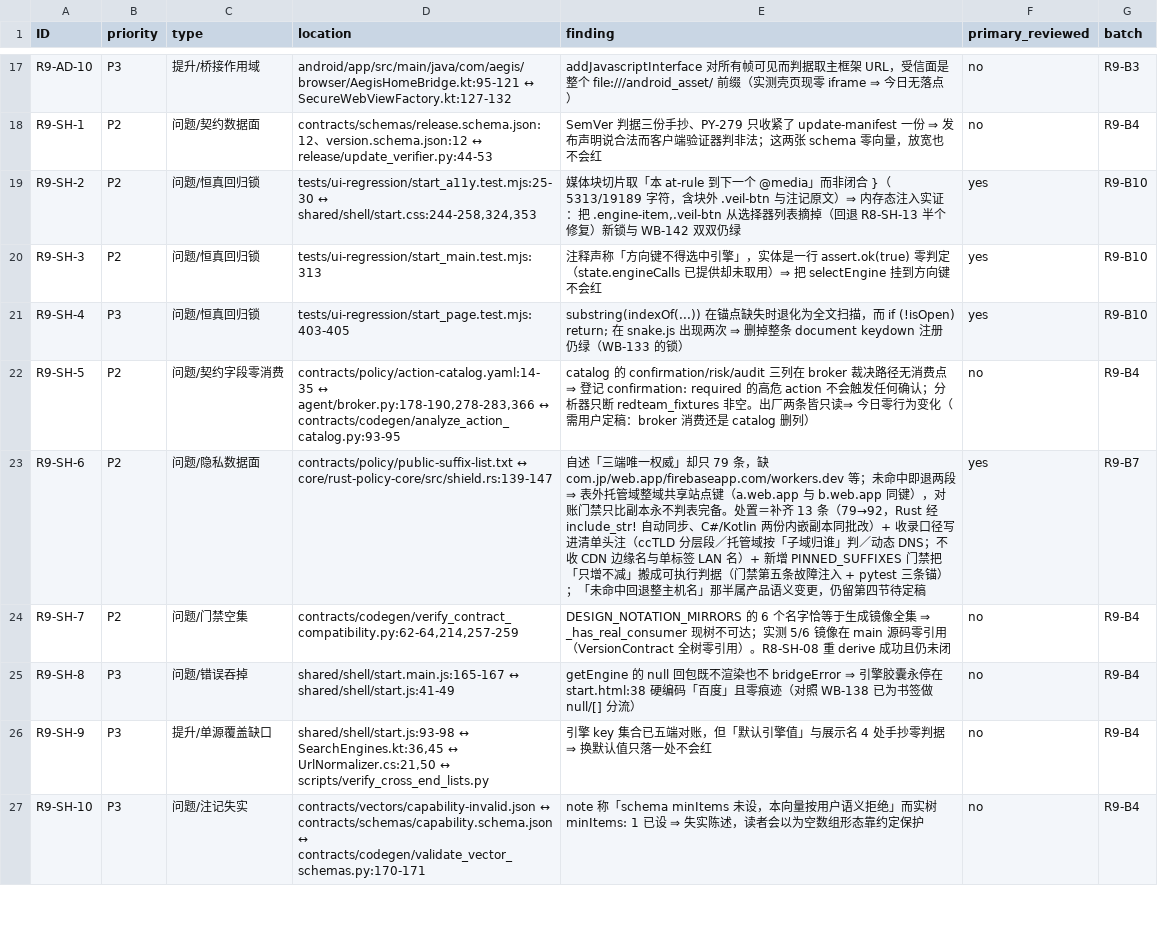
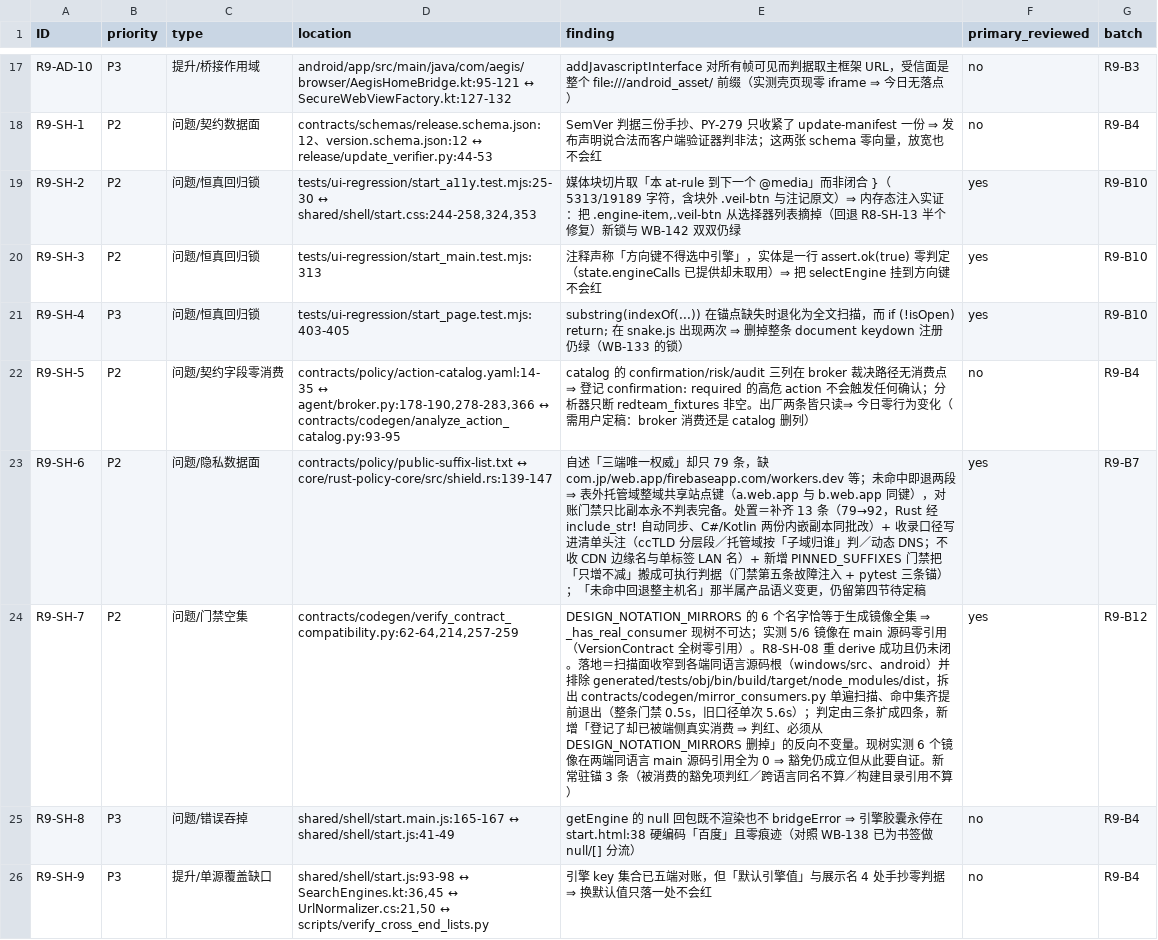
Before and after one commit to bear20252026/aegis-dual-platform, a CSV file: docs/audit/full-audit-2026-10-10-round9.csv, drawn as a sheet; only a part is shown, gaps mark what is left out; the shorter side is filled out with more unchanged rows.

Commit message:
fix(contracts): 镜像消费面判据从「不可达」改成「每次 PR 都跑」（R9-SH-7）
旧扫描从仓库根 rglob("*") 连 target/obj/node_modules 一起爬（实测 20,467 条目、
641 候选源文件、单次 ≈5.6s 且每个未豁免镜像各调一次），而豁免表恰等于镜像全集
⇒ 那条「有没有人消费」的判据在现树里一次都没执行过，文档却写着「消费面已登记」。

现按各端同语言源码根收窄扫描面并排除生成物/测试/构建目录（拆出
mirror_consumers.py，整条门禁 0.5s），并给 check_mirror_consumption 加第四条
反向不变量：登记了却已被端侧真实消费同样判红——豁免的前提是「零消费方的设计
标注镜像」，前提没了必须删登记。现树实测 6 个镜像两端同语言引用全为 0，
豁免仍成立，但从此要自证。新常驻锚 3 条（被消费的豁免项/跨语言同名/构建目录）。

```diff
--- a/docs/audit/full-audit-2026-10-10-round9.csv
+++ b/docs/audit/full-audit-2026-10-10-round9.csv
@@ -23,3 +23,3 @@ R9-SH-5,P2,问题/契约字段零消费,"contracts/policy/action-catalog.yaml:14
 R9-SH-6,P2,问题/隐私数据面,contracts/policy/public-suffix-list.txt ↔ core/rust-policy-core/src/shield.rs:139-147,自述「三端唯一权威」却只 79 条，缺 com.jp/web.app/firebaseapp.com/workers.dev 等；未命中即退两段 ⇒ 表外托管域整域共享站点键（a.web.app 与 b.web.app 同键），对账门禁只比副本永不判表完备。处置＝补齐 13 条（79→92，Rust 经 include_str! 自动同步、C#/Kotlin 两份内嵌副本同批改）+ 收录口径写进清单头注（ccTLD 分层段／托管域按「子域归谁」判／动态 DNS；不收 CDN 边缘名与单标签 LAN 名）+ 新增 PINNED_SUFFIXES 门禁把「只增不减」搬成可执行判据（门禁第五条故障注入 + pytest 三条锚）；「未命中回退整主机名」那半属产品语义变更，仍留第四节待定稿,yes,R9-B7
-R9-SH-7,P2,问题/门禁空集,"contracts/codegen/verify_contract_compatibility.py:62-64,214,257-259",DESIGN_NOTATION_MIRRORS 的 6 个名字恰等于生成镜像全集 ⇒ _has_real_consumer 现树不可达；实测 5/6 镜像在 main 源码零引用（VersionContract 全树零引用）。R8-SH-08 重 derive 成功且仍未闭,no,R9-B4
+R9-SH-7,P2,问题/门禁空集,"contracts/codegen/verify_contract_compatibility.py:62-64,214,257-259",DESIGN_NOTATION_MIRRORS 的 6 个名字恰等于生成镜像全集 ⇒ _has_real_consumer 现树不可达；实测 5/6 镜像在 main 源码零引用（VersionContract 全树零引用）。R8-SH-08 重 derive 成功且仍未闭。落地＝扫描面收窄到各端同语言源码根（windows/src、android）并排除 generated/tests/obj/bin/build/target/node_modules/dist，拆出 contracts/codegen/mirror_consumers.py 单遍扫描、命中集齐提前退出（整条门禁 0.5s，旧口径单次 5.6s）；判定由三条扩成四条，新增「登记了却已被端侧真实消费 ⇒ 判红、必须从 DESIGN_NOTATION_MIRRORS 删掉」的反向不变量。现树实测 6 个镜像在两端同语言 main 源码引用全为 0 ⇒ 豁免仍成立但从此要自证。新常驻锚 3 条（被消费的豁免项判红／跨语言同名不算／构建目录引用不算）,yes,R9-B12
 R9-SH-8,P3,问题/错误吞掉,shared/shell/start.main.js:165-167 ↔ shared/shell/start.js:41-49,getEngine 的 null 回包既不渲染也不 bridgeError ⇒ 引擎胶囊永停在 start.html:38 硬编码「百度」且零痕迹（对照 WB-138 已为书签做 null/[] 分流）,no,R9-B4
```
Also changed, not shown: 4 other files.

○ ○ ○ ○

Over the whole listing above, give the number of lines in which "contracts" occurs, and no other words.

5